July 12, 2020 ~ Robert Morningstar
The Mars Pathfinder
Viking Missions to MarsA Photo Comparison
By Ron Gerbron & Robert Morningstar(Copyright 2020, R. Gerbron-& R.D. Morningstar-All Rights Reserved)
Official Description of The Pathfinder Mission
From NASA History
Mars Pathfinder was launched on December 4, 1996 at 1:58:07 am EST on a Delta II rocket. After an uneventful journey, the spacecraft safely landed on the surface of Mars on July 4, 1997.
Its landing on the Ares Vallis plain was confirmed at 1:07 p.m. EDT. The air bag landing system, tested at Glenn’s Plum Brook Station in Sandusky, Ohio, performed well.
The first set of data was received shortly after 5:00 p.m. followed by the release of images at 9:30 p.m.
The Sojourner Rover, with three Lewis components, then began its Martian trek and returned images and other data over the course of three months.
After operating on the surface of Mars three times longer than expected and returning a tremendous amount of new information about the red planet, NASA’s Mars Pathfinder mission completed the last successful data transmission cycle from Pathfinder at 6:23 a.m. EDT on Sept. 27, 1997. Source: https://www.nasa.gov/centers/glenn/about/history/marspath.html
Pathfinder “Imp Mania”
Robert Morningstar describes this discovery by Ron Gerbron as an example of “NASA DisInformation Technology”
This photo with the multiple rovers (dubbed by Ron Gerbron “Pathfinder Imp Mania“) is from one pan NASA released that they’d placed a Sojourner next to for all the “rocks” it visited.
Paradoxically, that is the only pan which wasn’t a crooked pile of mis-aligned patches
B &W “Half Dome” Pathfnder Image THE VIEW FROM THE SURFACE
The colors in this slide have been computer enhanced in order to show the details of the martian surface. As a result, the colors shown here do not precisely represent those that a human observer would see on Mars.
32. Mars Pathfinder: Twin Peaks (19°N,34°W)
This image shows the view to the west of the Pathfinder landing site.
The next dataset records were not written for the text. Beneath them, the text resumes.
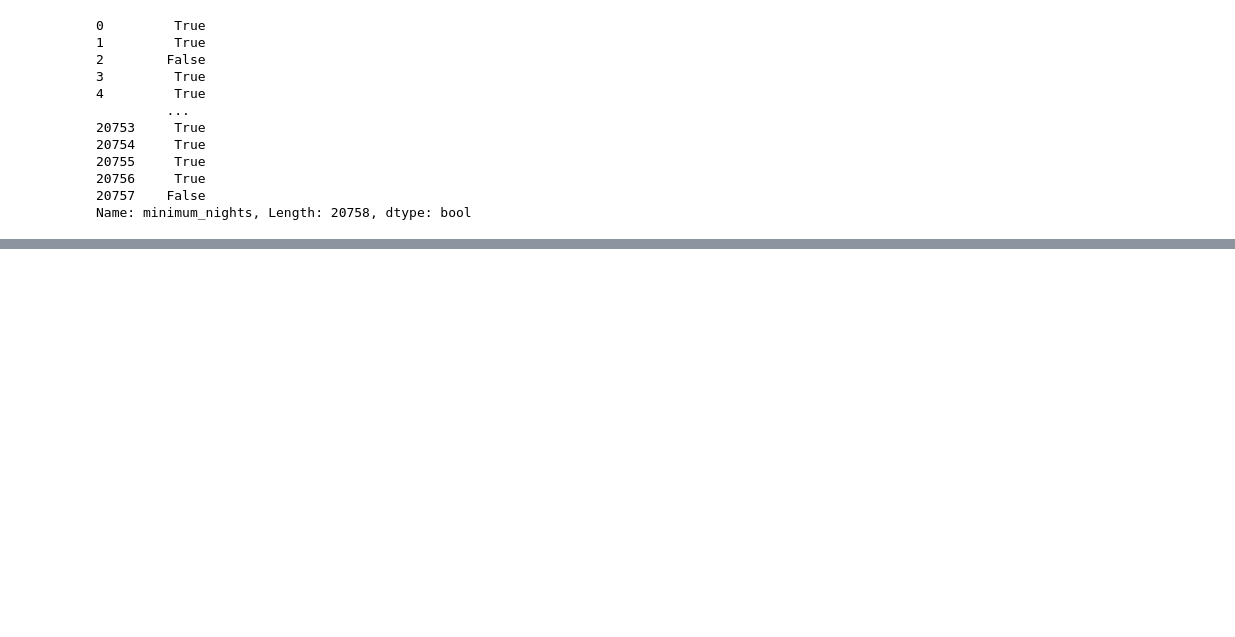
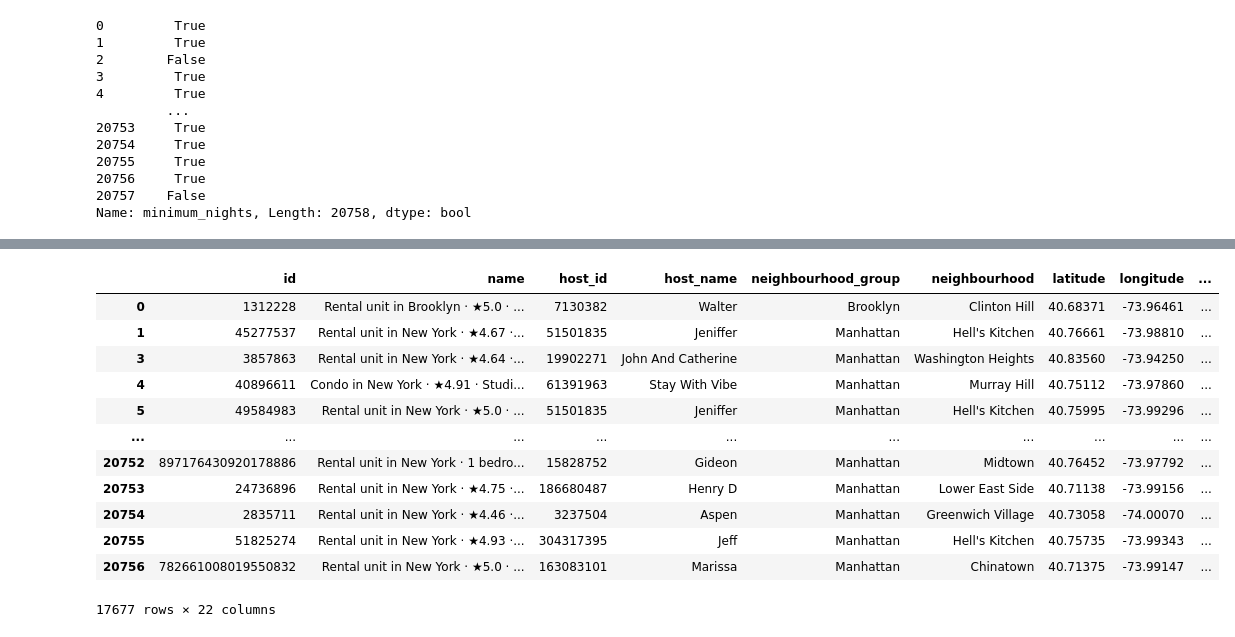
Before and after one commit to Abhasjaiswal/Python, a Jupyter notebook: Pandas/intro.ipynb, the cells around one changed output, grey strips where cells are left out. Drawn from its saved outputs; the diff is of its cells as text; code cells hidden in the pictures; blank space fills up the shorter version.

```diff
--- a/Pandas/intro.ipynb
+++ b/Pandas/intro.ipynb
@@ -112,0 +209,16 @@ df1. to_csv('minimum_nights.csv')
+# %%
+df[df.minimum_nights>=20]
+# %% [output]
+|  | id | name | host_id | host_name | neighbourhood_group | neighbourhood | latitude | longitude | ... |
+| 0 | 1312228 | Rental unit in Brooklyn · ★5.0 · ... | 7130382 | Walter | Brooklyn | Clinton Hill | 40.68371 | -73.96461 | ... |
+| 1 | 45277537 | Rental unit in New York · ★4.67 ·... | 51501835 | Jeniffer | Manhattan | Hell's Kitchen | 40.76661 | -73.98810 | ... |
+| 3 | 3857863 | Rental unit in New York · ★4.64 ·... | 19902271 | John And Catherine | Manhattan | Washington Heights | 40.83560 | -73.94250 | ... |
+| 4 | 40896611 | Condo in New York · ★4.91 · Studi... | 61391963 | Stay With Vibe | Manhattan | Murray Hill | 40.75112 | -73.97860 | ... |
+| 5 | 49584983 | Rental unit in New York · ★5.0 · ... | 51501835 | Jeniffer | Manhattan | Hell's Kitchen | 40.75995 | -73.99296 | ... |
+| ... | ... | ... | ... | ... | ... | ... | ... | ... | ... |
+| 20752 | 897176430920178886 | Rental unit in New York · 1 bedro... | 15828752 | Gideon | Manhattan | Midtown | 40.76452 | -73.97792 | ... |
+| 20753 | 24736896 | Rental unit in New York · ★4.75 ·... | 186680487 | Henry D | Manhattan | Lower East Side | 40.71138 | -73.99156 | ... |
+| 20754 | 2835711 | Rental unit in New York · ★4.46 ·... | 3237504 | Aspen | Manhattan | Greenwich Village | 40.73058 | -74.00070 | ... |
+| 20755 | 51825274 | Rental unit in New York · ★4.93 ·... | 304317395 | Jeff | Manhattan | Hell's Kitchen | 40.75735 | -73.99343 | ... |
+| 20756 | 782661008019550832 | Rental unit in New York · ★5.0 · ... | 163083101 | Marissa | Manhattan | Chinatown | 40.71375 | -73.99147 | ... |
+17677 rows × 22 columns
```
Also changed, not shown: parts of 16 cells of this notebook, 3 other files.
At the bottom, portions of the spacecraft’s solar panels and airbags are visible. Pathfinder landed in the outflow region of the Ares Vallis, an outflow channel similar to Maja Valles (slide #24). Many rocks are visible in this image and may have been transported to this region by massive floods early in the history of Mars. A pair of hills known as “Twin Peaks,” located about 1 kilometer from the Pathfinder lander, can be seen on the horizon. It is thought that the Twin Peaks may be a small-scale version of the streamlined deposits shown in slide #25. The streamlined crater deposits in slide #25 are about 150 kilometers northeast of the Pathfinder landing site but are part of the same outflow channel system. As with the previous slide, this slide is actually a mosaic of many individual images, and there are some misalignments visible in the mosaic.
Mars Pathfinder image 81957
Right click here to download a high-resolution version of the image (3.52 MB) AN ARTIST’S RENDERING OF MARS PATHFINDER, WHICH CONSISTED OF A LANDER AND THE FIRST-EVER ROBOTIC ROVER ON THE SURFACE OF THE RED PLANET.
THIS DOCUMENTARY “THE PATHFINDERS”
TELLS THE STORY BEHIND THE MISSIONCREDIT: NASA/JPL-CALTECH
Viking Lander Photo for Camparison with Pathfinder Photos
Utopia on Mars
The Viking Project, M. Dale-Bannister WU StL, NASA
Explanation: The Viking 2 spacecraft was launched on the Road to Utopia in September of 1975 (30 years after Bing, Dotty, and Bob). In August of 1976, after making the second successful Martian landing, Viking 2’s lander began recording data used to produce this exquisitely detailed image of the Martian surface in the area of Utopia Planitia (the Plain of Utopia).
Visible at the lower right are the protective shroud that covered the lander’s soil collector head, ejected after the descent, along with one of the lander’s dust covered footpads. Seen near the center are shallow trenches dug by the sampler arm. Mars looks red because its surface is covered with reddish iron oxide dust (rust). This dust, suspended in the thin carbon dioxide atmosphere, also filters the sunlight causing surface views to take on a reddish tinge.
The Vikings made the first successful landings on Mars 20 years ago. What does Mars look like today?
Source: APOD – Astronomy Picture of the Day
Thanks to: https://ufospotlight.wordpress.com